> [EXERCISE OBJECTIVE]: Every entry below should be reproduced exactly, with all pictures left out.

> [Data extracted from a collection]:
· · · · ·

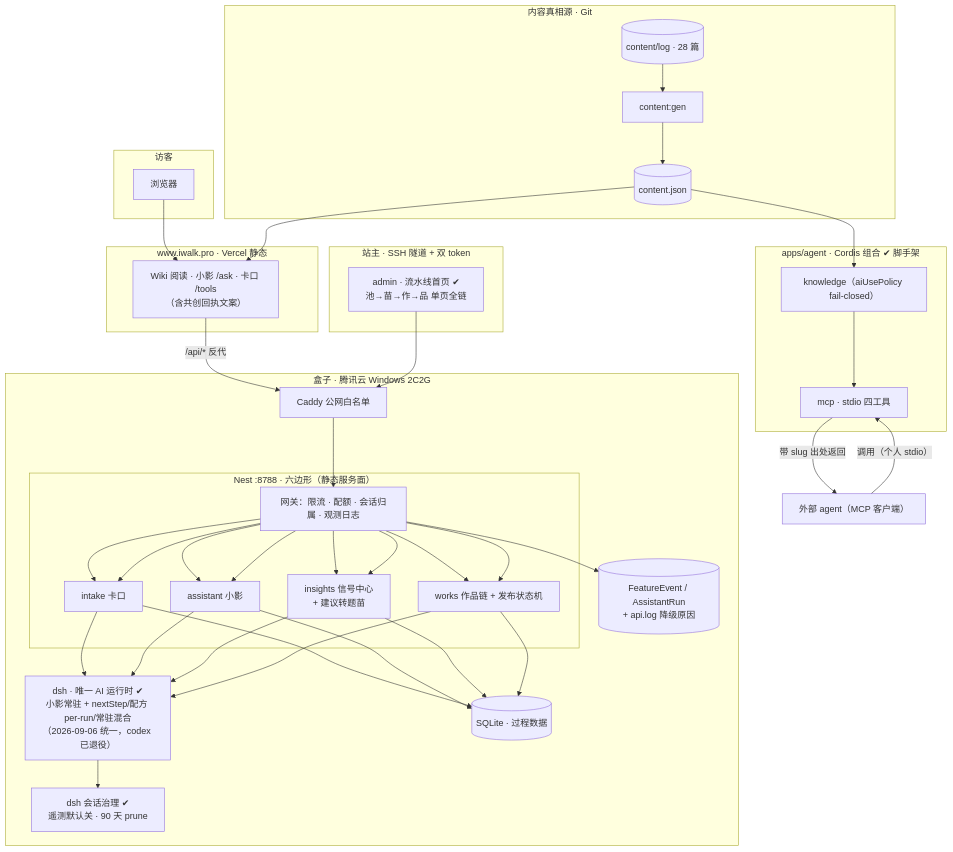
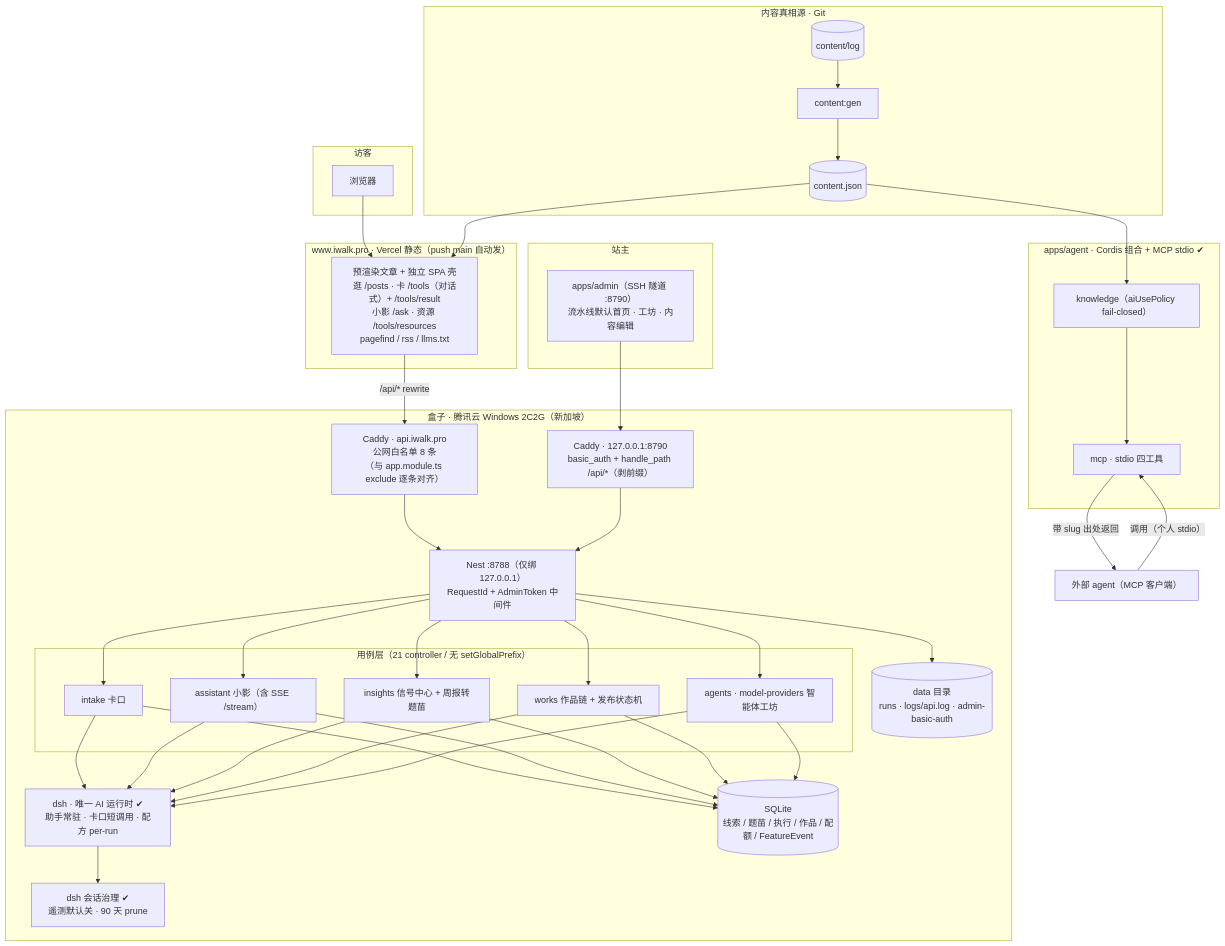
The first of 4 diagrams in docs/ARCHITECTURE.md (AdgaiWalker/AdgaiWalker), drawn with Mermaid before and after one commit. The commit also changed other lines of this file and 252 other files, not shown here.

First line of the commit message:
feat(tools,observability,agent): 卡口对话化、观测三标签、判断代理埋点接线

````diff
--- a/docs/ARCHITECTURE.md
+++ b/docs/ARCHITECTURE.md
@@ -9,55 +11,57 @@
 ```mermaid
 flowchart TB
-    subgraph visitors["访客"]
-        V1["浏览器"]
+    subgraph visitor["访客"]
+        VB["浏览器"]
     end
 
-    subgraph vercel["www.iwalk.pro · Vercel 静态"]
-        WEB["Wiki 阅读 · 小影 /ask · 卡口 /tools<br/>（含共创回执文案）"]
+    subgraph vercel["www.iwalk.pro · Vercel 静态（push main 自动发）"]
+        WEB["预渲染文章 + 独立 SPA 壳<br/>逛 /posts · 卡 /tools（对话式）+ /tools/result<br/>小影 /ask · 资源 /tools/resources<br/>pagefind / rss / llms.txt"]
     end
 
-    subgraph box["盒子 · 腾讯云 Windows 2C2G"]
-        CADDY["Caddy 公网白名单"]
-        subgraph nest["Nest :8788 · 六边形（静态服务面）"]
-            GATE["网关：限流 · 配额 · 会话归属 · 观测日志"]
+    subgraph box["盒子 · 腾讯云 Windows 2C2G（新加坡）"]
+        CPUB["Caddy · api.iwalk.pro<br/>公网白名单 8 条<br/>（与 app.module.ts exclude 逐条对齐）"]
+        CADM["Caddy · 127.0.0.1:8790<br/>basic_auth + handle_path /api/*（剥前缀）"]
+        NEST["Nest :8788（仅绑 127.0.0.1）<br/>RequestId + AdminToken 中间件"]
+        subgraph usc["用例层（21 controller / 无 setGlobalPrefix）"]
             INTAKE["intake 卡口"]
-            ASSIST["assistant 小影"]
-            INSIGHT["insights 信号中心<br/>+ 建议转题苗"]
-            PIPEAPI["works 作品链 + 发布状态机"]
+            ASSIST["assistant 小影（含 SSE /stream）"]
+            INSIGHT["insights 信号中心 + 周报转题苗"]
+            PIPE["works 作品链 + 发布状态机"]
+            WORKSHOP["agents · model-providers 智能体工坊"]
         end
-        DSH["dsh · 唯一 AI 运行时 ✔<br/>小影常驻 + nextStep/配方 per-run/常驻混合<br/>（2026-09-06 统一，codex 已退役）"]
-        DB[("SQLite · 过程数据")]
-        EV[("FeatureEvent / AssistantRun<br/>+ api.log 降级原因")]
+        DSH["dsh · 唯一 AI 运行时 ✔<br/>助手常驻 · 卡口短调用 · 配方 per-run"]
         GOV["dsh 会话治理 ✔<br/>遥测默认关 · 90 天 prune"]
+        DB[("SQLite<br/>线索 / 题苗 / 执行 / 作品 / 配额 / FeatureEvent")]
+        DSKDATA[("data 目录<br/>runs · logs/api.log · admin-basic-auth")]
     end
 
-    subgraph owner["站主 · SSH 隧道 + 双 token"]
-        ADMIN["admin · 流水线首页 ✔<br/>池→苗→作→品 单页全链"]
+    subgraph owner["站主"]
+        ADMIN["apps/admin（SSH 隧道 :8790）<br/>流水线默认首页 · 工坊 · 内容编辑"]
     end
 
     subgraph gitc["内容真相源 · Git"]
-        LOG[("content/log · 28 篇")]
+        LOG[("content/log")]
         GEN["content:gen"]
         CJ[("content.json")]
     end
 
-    subgraph agentx["apps/agent · Cordis 组合 ✔ 脚手架"]
+    subgraph agentx["apps/agent · Cordis 组合 + MCP stdio ✔"]
         K["knowledge（aiUsePolicy fail-closed）"]
         M["mcp · stdio 四工具"]
     end
 
     EXT["外部 agent（MCP 客户端）"]
 
-    V1 --> WEB
-    WEB -->|"/api/* 反代"| CADDY --> GATE
-    ADMIN --> CADDY
-    GATE --> INTAKE & ASSIST & INSIGHT & PIPEAPI
-    INTAKE & ASSIST & INSIGHT & PIPEAPI --> DSH
-    GATE --> INTAKE & ASSIST & INSIGHT & PIPEAPI --> DB
-    GATE --> EV
+    VB --> WEB
+    WEB -->|"/api/* rewrite"| CPUB --> NEST
+    ADMIN --> CADM --> NEST
+    NEST --> INTAKE & ASSIST & INSIGHT & PIPE & WORKSHOP
+    INTAKE & ASSIST & INSIGHT & PIPE & WORKSHOP --> DSH
+    INTAKE & ASSIST & INSIGHT & PIPE & WORKSHOP --> DB
+    NEST --> DSKDATA
     DSH --> GOV
     LOG --> GEN --> CJ --> WEB
     CJ --> K --> M
     EXT -->|"调用（个人 stdio）"| M
     M -->|"带 slug 出处返回"| EXT
 ```
````
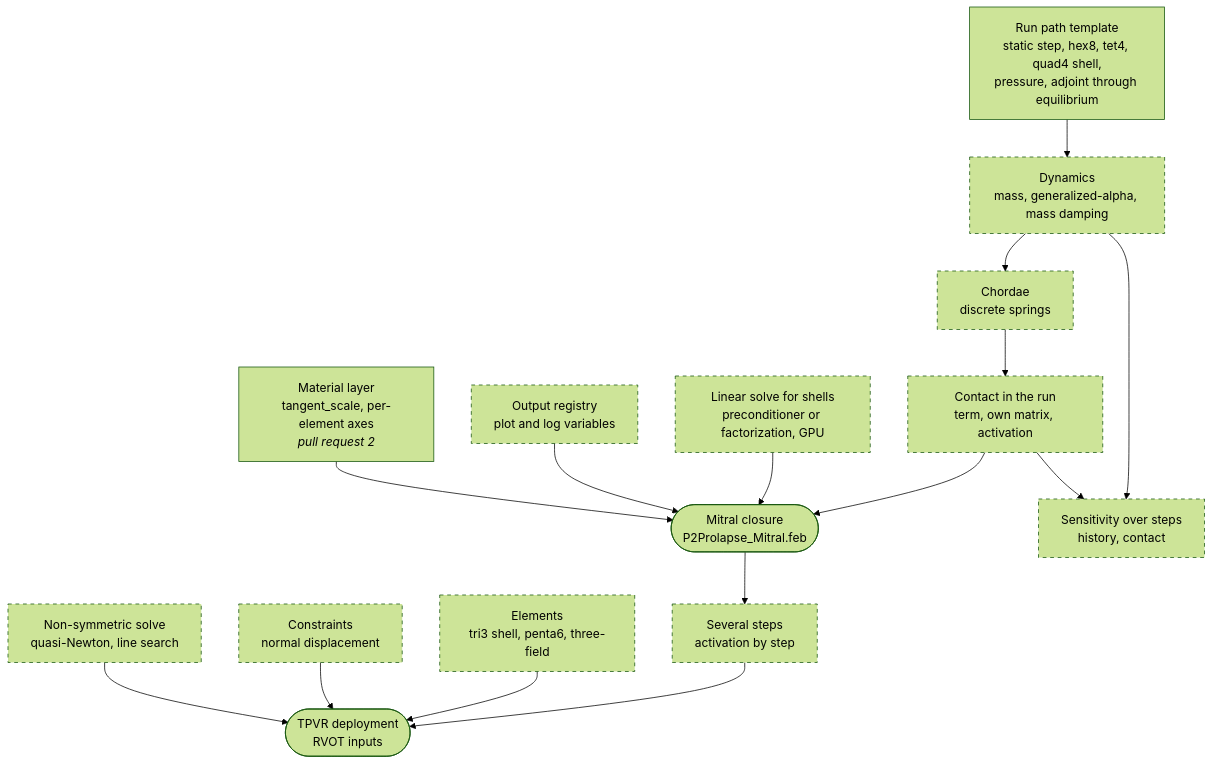
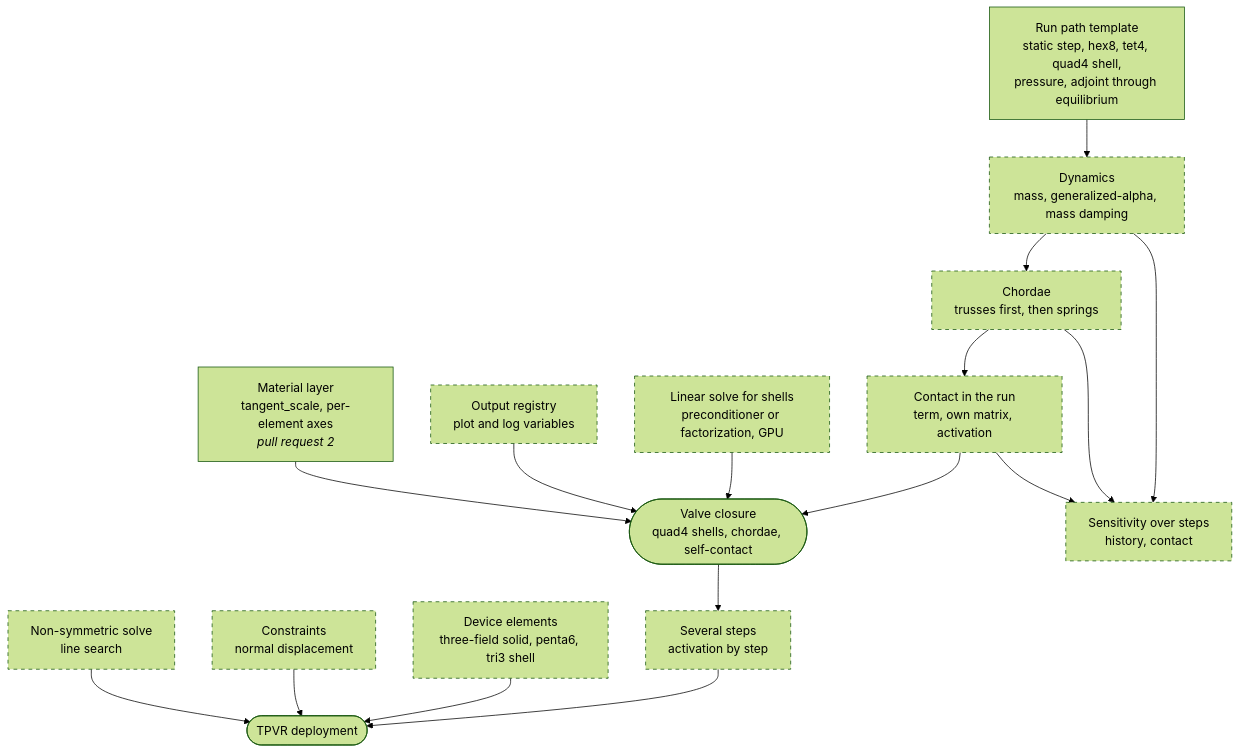
One commit to JolleyLab/FEBio-Warp-Python changed the diagram in docs/design/remaining_areas.md. Above: the diagram before and after it, drawn with Mermaid (forest theme). The commit also changed other lines of this file and 12 other files, not shown here.

First line of the commit message:
Design notes: trusses first, suite-first testing, decision points

````diff
--- a/docs/design/remaining_areas.md
+++ b/docs/design/remaining_areas.md
@@ -38,35 +49,36 @@
 ```mermaid
 flowchart TB
     have["Run path template<br/>static step, hex8, tet4, quad4 shell,<br/>pressure, adjoint through equilibrium"]
 
     dyn["Dynamics<br/>mass, generalized-alpha, mass damping"]:::todo
-    spr["Chordae<br/>discrete springs"]:::todo
+    chd["Chordae<br/>trusses first, then springs"]:::todo
     con["Contact in the run<br/>term, own matrix, activation"]:::todo
     lin["Linear solve for shells<br/>preconditioner or factorization, GPU"]:::todo
     out["Output registry<br/>plot and log variables"]:::todo
     mat["Material layer<br/>tangent_scale, per-element axes<br/><i>pull request 2</i>"]
 
-    mitral(["Mitral closure<br/>P2Prolapse_Mitral.feb"])
+    valve(["Valve closure<br/>quad4 shells, chordae, self-contact"])
 
     steps["Several steps<br/>activation by step"]:::todo
-    elem["Elements<br/>tri3 shell, penta6, three-field"]:::todo
+    elem["Device elements<br/>three-field solid, penta6, tri3 shell"]:::todo
     cons["Constraints<br/>normal displacement"]:::todo
-    nsym["Non-symmetric solve<br/>quasi-Newton, line search"]:::todo
+    nsym["Non-symmetric solve<br/>line search"]:::todo
 
-    tpvr(["TPVR deployment<br/>RVOT inputs"])
+    tpvr(["TPVR deployment"])
 
     sens["Sensitivity over steps<br/>history, contact"]:::todo
 
-    have --> dyn --> spr --> con --> mitral
-    lin --> mitral
-    out --> mitral
-    mat --> mitral
-    mitral --> steps --> tpvr
+    have --> dyn --> chd --> con --> valve
+    lin --> valve
+    out --> valve
+    mat --> valve
+    valve --> steps --> tpvr
     elem --> tpvr
     cons --> tpvr
     nsym --> tpvr
     dyn --> sens
+    chd --> sens
     con --> sens
 
     classDef todo stroke-dasharray: 5 5
 ```
````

· · · · ·

> [RESPONSE TO THE TASK]:
The first of 4 diagrams in docs/ARCHITECTURE.md (AdgaiWalker/AdgaiWalker), drawn with Mermaid before and after one commit. The commit also changed other lines of this file and 252 other files, not shown here.

First line of the commit message:
feat(tools,observability,agent): 卡口对话化、观测三标签、判断代理埋点接线

````diff
--- a/docs/ARCHITECTURE.md
+++ b/docs/ARCHITECTURE.md
@@ -9,55 +11,57 @@
 ```mermaid
 flowchart TB
-    subgraph visitors["访客"]
-        V1["浏览器"]
+    subgraph visitor["访客"]
+        VB["浏览器"]
     end
 
-    subgraph vercel["www.iwalk.pro · Vercel 静态"]
-        WEB["Wiki 阅读 · 小影 /ask · 卡口 /tools<br/>（含共创回执文案）"]
+    subgraph vercel["www.iwalk.pro · Vercel 静态（push main 自动发）"]
+        WEB["预渲染文章 + 独立 SPA 壳<br/>逛 /posts · 卡 /tools（对话式）+ /tools/result<br/>小影 /ask · 资源 /tools/resources<br/>pagefind / rss / llms.txt"]
     end
 
-    subgraph box["盒子 · 腾讯云 Windows 2C2G"]
-        CADDY["Caddy 公网白名单"]
-        subgraph nest["Nest :8788 · 六边形（静态服务面）"]
-            GATE["网关：限流 · 配额 · 会话归属 · 观测日志"]
+    subgraph box["盒子 · 腾讯云 Windows 2C2G（新加坡）"]
+        CPUB["Caddy · api.iwalk.pro<br/>公网白名单 8 条<br/>（与 app.module.ts exclude 逐条对齐）"]
+        CADM["Caddy · 127.0.0.1:8790<br/>basic_auth + handle_path /api/*（剥前缀）"]
+        NEST["Nest :8788（仅绑 127.0.0.1）<br/>RequestId + AdminToken 中间件"]
+        subgraph usc["用例层（21 controller / 无 setGlobalPrefix）"]
             INTAKE["intake 卡口"]
-            ASSIST["assistant 小影"]
-            INSIGHT["insights 信号中心<br/>+ 建议转题苗"]
-            PIPEAPI["works 作品链 + 发布状态机"]
+            ASSIST["assistant 小影（含 SSE /stream）"]
+            INSIGHT["insights 信号中心 + 周报转题苗"]
+            PIPE["works 作品链 + 发布状态机"]
+            WORKSHOP["agents · model-providers 智能体工坊"]
         end
-        DSH["dsh · 唯一 AI 运行时 ✔<br/>小影常驻 + nextStep/配方 per-run/常驻混合<br/>（2026-09-06 统一，codex 已退役）"]
-        DB[("SQLite · 过程数据")]
-        EV[("FeatureEvent / AssistantRun<br/>+ api.log 降级原因")]
+        DSH["dsh · 唯一 AI 运行时 ✔<br/>助手常驻 · 卡口短调用 · 配方 per-run"]
         GOV["dsh 会话治理 ✔<br/>遥测默认关 · 90 天 prune"]
+        DB[("SQLite<br/>线索 / 题苗 / 执行 / 作品 / 配额 / FeatureEvent")]
+        DSKDATA[("data 目录<br/>runs · logs/api.log · admin-basic-auth")]
     end
 
-    subgraph owner["站主 · SSH 隧道 + 双 token"]
-        ADMIN["admin · 流水线首页 ✔<br/>池→苗→作→品 单页全链"]
+    subgraph owner["站主"]
+        ADMIN["apps/admin（SSH 隧道 :8790）<br/>流水线默认首页 · 工坊 · 内容编辑"]
     end
 
     subgraph gitc["内容真相源 · Git"]
-        LOG[("content/log · 28 篇")]
+        LOG[("content/log")]
         GEN["content:gen"]
         CJ[("content.json")]
     end
 
-    subgraph agentx["apps/agent · Cordis 组合 ✔ 脚手架"]
+    subgraph agentx["apps/agent · Cordis 组合 + MCP stdio ✔"]
         K["knowledge（aiUsePolicy fail-closed）"]
         M["mcp · stdio 四工具"]
     end
 
     EXT["外部 agent（MCP 客户端）"]
 
-    V1 --> WEB
-    WEB -->|"/api/* 反代"| CADDY --> GATE
-    ADMIN --> CADDY
-    GATE --> INTAKE & ASSIST & INSIGHT & PIPEAPI
-    INTAKE & ASSIST & INSIGHT & PIPEAPI --> DSH
-    GATE --> INTAKE & ASSIST & INSIGHT & PIPEAPI --> DB
-    GATE --> EV
+    VB --> WEB
+    WEB -->|"/api/* rewrite"| CPUB --> NEST
+    ADMIN --> CADM --> NEST
+    NEST --> INTAKE & ASSIST & INSIGHT & PIPE & WORKSHOP
+    INTAKE & ASSIST & INSIGHT & PIPE & WORKSHOP --> DSH
+    INTAKE & ASSIST & INSIGHT & PIPE & WORKSHOP --> DB
+    NEST --> DSKDATA
     DSH --> GOV
     LOG --> GEN --> CJ --> WEB
     CJ --> K --> M
     EXT -->|"调用（个人 stdio）"| M
     M -->|"带 slug 出处返回"| EXT
 ```
````
One commit to JolleyLab/FEBio-Warp-Python changed the diagram in docs/design/remaining_areas.md. Above: the diagram before and after it, drawn with Mermaid (forest theme). The commit also changed other lines of this file and 12 other files, not shown here.

First line of the commit message:
Design notes: trusses first, suite-first testing, decision points

````diff
--- a/docs/design/remaining_areas.md
+++ b/docs/design/remaining_areas.md
@@ -38,35 +49,36 @@
 ```mermaid
 flowchart TB
     have["Run path template<br/>static step, hex8, tet4, quad4 shell,<br/>pressure, adjoint through equilibrium"]
 
     dyn["Dynamics<br/>mass, generalized-alpha, mass damping"]:::todo
-    spr["Chordae<br/>discrete springs"]:::todo
+    chd["Chordae<br/>trusses first, then springs"]:::todo
     con["Contact in the run<br/>term, own matrix, activation"]:::todo
     lin["Linear solve for shells<br/>preconditioner or factorization, GPU"]:::todo
     out["Output registry<br/>plot and log variables"]:::todo
     mat["Material layer<br/>tangent_scale, per-element axes<br/><i>pull request 2</i>"]
 
-    mitral(["Mitral closure<br/>P2Prolapse_Mitral.feb"])
+    valve(["Valve closure<br/>quad4 shells, chordae, self-contact"])
 
     steps["Several steps<br/>activation by step"]:::todo
-    elem["Elements<br/>tri3 shell, penta6, three-field"]:::todo
+    elem["Device elements<br/>three-field solid, penta6, tri3 shell"]:::todo
     cons["Constraints<br/>normal displacement"]:::todo
-    nsym["Non-symmetric solve<br/>quasi-Newton, line search"]:::todo
+    nsym["Non-symmetric solve<br/>line search"]:::todo
 
-    tpvr(["TPVR deployment<br/>RVOT inputs"])
+    tpvr(["TPVR deployment"])
 
     sens["Sensitivity over steps<br/>history, contact"]:::todo
 
-    have --> dyn --> spr --> con --> mitral
-    lin --> mitral
-    out --> mitral
-    mat --> mitral
-    mitral --> steps --> tpvr
+    have --> dyn --> chd --> con --> valve
+    lin --> valve
+    out --> valve
+    mat --> valve
+    valve --> steps --> tpvr
     elem --> tpvr
     cons --> tpvr
     nsym --> tpvr
     dyn --> sens
+    chd --> sens
     con --> sens
 
     classDef todo stroke-dasharray: 5 5
 ```
````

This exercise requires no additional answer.